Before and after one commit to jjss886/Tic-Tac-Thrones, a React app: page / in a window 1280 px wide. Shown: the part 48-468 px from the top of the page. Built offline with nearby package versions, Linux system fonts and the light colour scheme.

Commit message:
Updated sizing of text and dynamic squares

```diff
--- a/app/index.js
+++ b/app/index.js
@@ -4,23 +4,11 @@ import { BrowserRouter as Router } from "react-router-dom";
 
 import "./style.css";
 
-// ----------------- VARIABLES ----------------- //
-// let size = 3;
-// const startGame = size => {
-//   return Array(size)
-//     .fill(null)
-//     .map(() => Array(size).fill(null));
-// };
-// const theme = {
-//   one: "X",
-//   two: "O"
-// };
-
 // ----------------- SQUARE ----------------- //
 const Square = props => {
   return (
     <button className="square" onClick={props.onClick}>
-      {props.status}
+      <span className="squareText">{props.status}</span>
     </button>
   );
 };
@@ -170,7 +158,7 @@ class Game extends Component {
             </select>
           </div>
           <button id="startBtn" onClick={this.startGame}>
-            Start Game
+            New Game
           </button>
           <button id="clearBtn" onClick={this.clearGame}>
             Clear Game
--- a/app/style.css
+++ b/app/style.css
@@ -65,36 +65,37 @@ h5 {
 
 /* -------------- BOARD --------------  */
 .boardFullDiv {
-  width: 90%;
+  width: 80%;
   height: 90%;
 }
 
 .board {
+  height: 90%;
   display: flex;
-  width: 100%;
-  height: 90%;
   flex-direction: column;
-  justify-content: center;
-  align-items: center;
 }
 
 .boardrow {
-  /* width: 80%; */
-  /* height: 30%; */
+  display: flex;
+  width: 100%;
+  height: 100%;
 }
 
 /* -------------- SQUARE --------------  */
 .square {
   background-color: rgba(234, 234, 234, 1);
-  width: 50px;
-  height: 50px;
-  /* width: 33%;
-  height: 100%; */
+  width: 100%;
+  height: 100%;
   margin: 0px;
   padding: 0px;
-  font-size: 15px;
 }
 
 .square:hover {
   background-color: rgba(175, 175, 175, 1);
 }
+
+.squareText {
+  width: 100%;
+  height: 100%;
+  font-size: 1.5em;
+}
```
________________
> **TASK OBJECTIVE**:
Give every entry in the listing above again, exactly as written.

> **ANSWER BOX**:
Before and after one commit to jjss886/Tic-Tac-Thrones, a React app: page / in a window 1280 px wide. Shown: the part 48-468 px from the top of the page. Built offline with nearby package versions, Linux system fonts and the light colour scheme.

Commit message:
Updated sizing of text and dynamic squares

```diff
--- a/app/index.js
+++ b/app/index.js
@@ -4,23 +4,11 @@ import { BrowserRouter as Router } from "react-router-dom";
 
 import "./style.css";
 
-// ----------------- VARIABLES ----------------- //
-// let size = 3;
-// const startGame = size => {
-//   return Array(size)
-//     .fill(null)
-//     .map(() => Array(size).fill(null));
-// };
-// const theme = {
-//   one: "X",
-//   two: "O"
-// };
-
 // ----------------- SQUARE ----------------- //
 const Square = props => {
   return (
     <button className="square" onClick={props.onClick}>
-      {props.status}
+      <span className="squareText">{props.status}</span>
     </button>
   );
 };
@@ -170,7 +158,7 @@ class Game extends Component {
             </select>
           </div>
           <button id="startBtn" onClick={this.startGame}>
-            Start Game
+            New Game
           </button>
           <button id="clearBtn" onClick={this.clearGame}>
             Clear Game
--- a/app/style.css
+++ b/app/style.css
@@ -65,36 +65,37 @@ h5 {
 
 /* -------------- BOARD --------------  */
 .boardFullDiv {
-  width: 90%;
+  width: 80%;
   height: 90%;
 }
 
 .board {
+  height: 90%;
   display: flex;
-  width: 100%;
-  height: 90%;
   flex-direction: column;
-  justify-content: center;
-  align-items: center;
 }
 
 .boardrow {
-  /* width: 80%; */
-  /* height: 30%; */
+  display: flex;
+  width: 100%;
+  height: 100%;
 }
 
 /* -------------- SQUARE --------------  */
 .square {
   background-color: rgba(234, 234, 234, 1);
-  width: 50px;
-  height: 50px;
-  /* width: 33%;
-  height: 100%; */
+  width: 100%;
+  height: 100%;
   margin: 0px;
   padding: 0px;
-  font-size: 15px;
 }
 
 .square:hover {
   background-color: rgba(175, 175, 175, 1);
 }
+
+.squareText {
+  width: 100%;
+  height: 100%;
+  font-size: 1.5em;
+}
```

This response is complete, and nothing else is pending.